In the case of Katina Piatt, et al. v. Indiana Lumberman’s Mutual Insurance Company, et al., SC 94364, the Supreme Court of Missouri affirmed summary judgment in favor of Indiana Lumberman’s Mutual Insurance Company, based on a policy exclusion that the plaintiffs unsuccessfully alleged was ambiguous, and should have been interpreted in their favor.

In a 6 – 1 decision handed down in April 2015, the Court held that the Commercial General Liability Policy unambiguously excluded coverage for injuries to an “employee” and that the underlying wrongful death suit against the company’s owner, its director and executive officer in the case could have only been brought against the employer.  Accordingly, the Commercial General Liability insurer owed no duty to defend or indemnify the company owner for the claim.

In the underlying action, the survivors of a company employee brought a lawsuit following the death of their relative when a large steel door from a charcoal kiln blew over and crushed her to death.  The plaintiffs alleged that the owner-director of the company was negligent in instructing his employees to lean the kiln doors upright despite knowing it was unsafe.  The defendants asked Indiana Lumberman’s Mutual Insurance Company for indemnification and to provide a defense; the insurer declined to so.  Following a trial the jury returned a verdict in the amount of seven million dollars against the company, the claim for coverage was assigned to the survivors and they brought a suit for breach under the commercial general liability and umbrella policies.

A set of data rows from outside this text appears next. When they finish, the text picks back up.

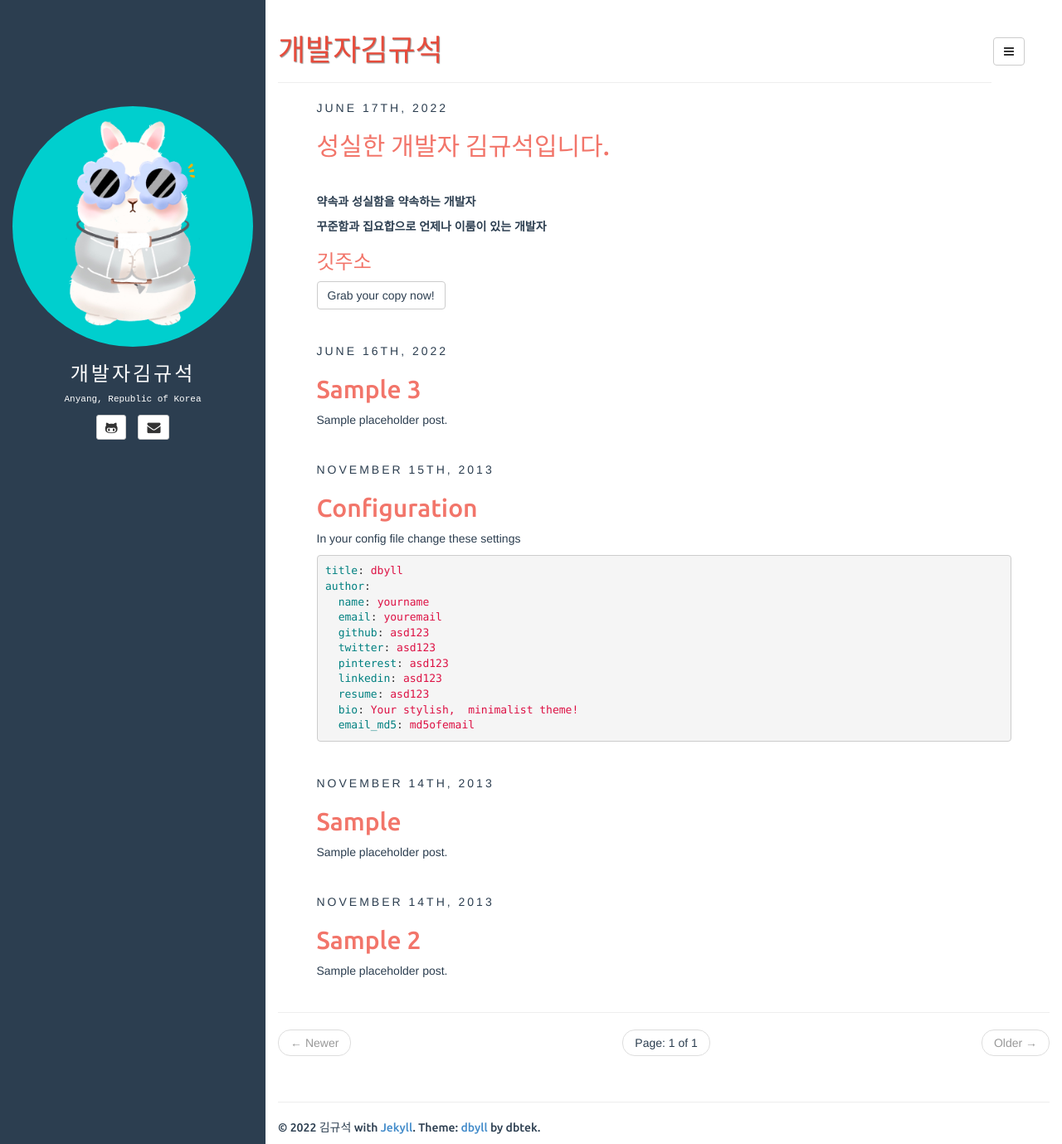
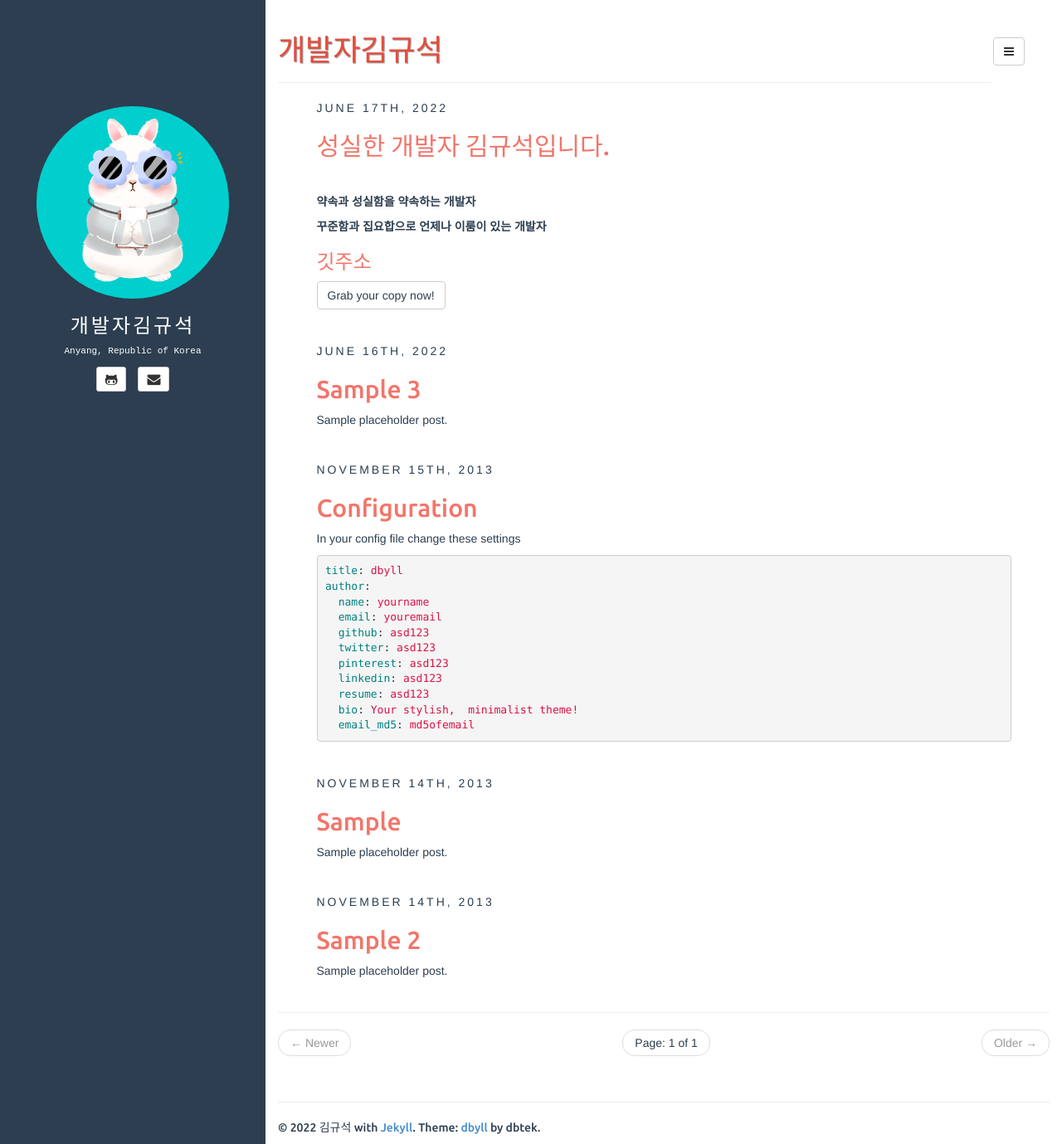
Before and after one commit to kyu05017/kyu05017.github.io, a Jekyll site: the page built from index.html, in a window 1280 px wide and 1379 px high. Shown: the whole window at 83% size. Built offline with Jekyll 4.4.1, drawn with Linux system fonts in a browser that asks for light colours; the list of posts is cut into pages by our own code.

Commit message:
김규석

```diff
--- a/_includes/sidebar.html
+++ b/_includes/sidebar.html
@@ -1,7 +1,7 @@
 <!-- sidebar.html -->
 <header class="sidebar-header" role="banner">
 	<a href="{{ site.BASE_PATH }}/">
-		<img src="/assets/ico/test.jpg" class="img-circle" width="100%" />
+		<img src="/assets/ico/test.jpg" class="img-circle" width="80%" />
 	</a>
 	<h3 class="title">
         <a href="{{ site.BASE_PATH }}/">{{ site.title }}</a>
```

The Circuit Court applied the policy’s employee exclusions, which excluded from coverage work related injuries to employees, and granted summary judgment in favor of Indiana Lumberman’s.  The opinion was affirmed by the Supreme Court, which held that the two insurance policies were intended to insure the company and its executive officer against liability for accidental injuries to the public, while specifically and unambiguously excluding liability coverage for employees.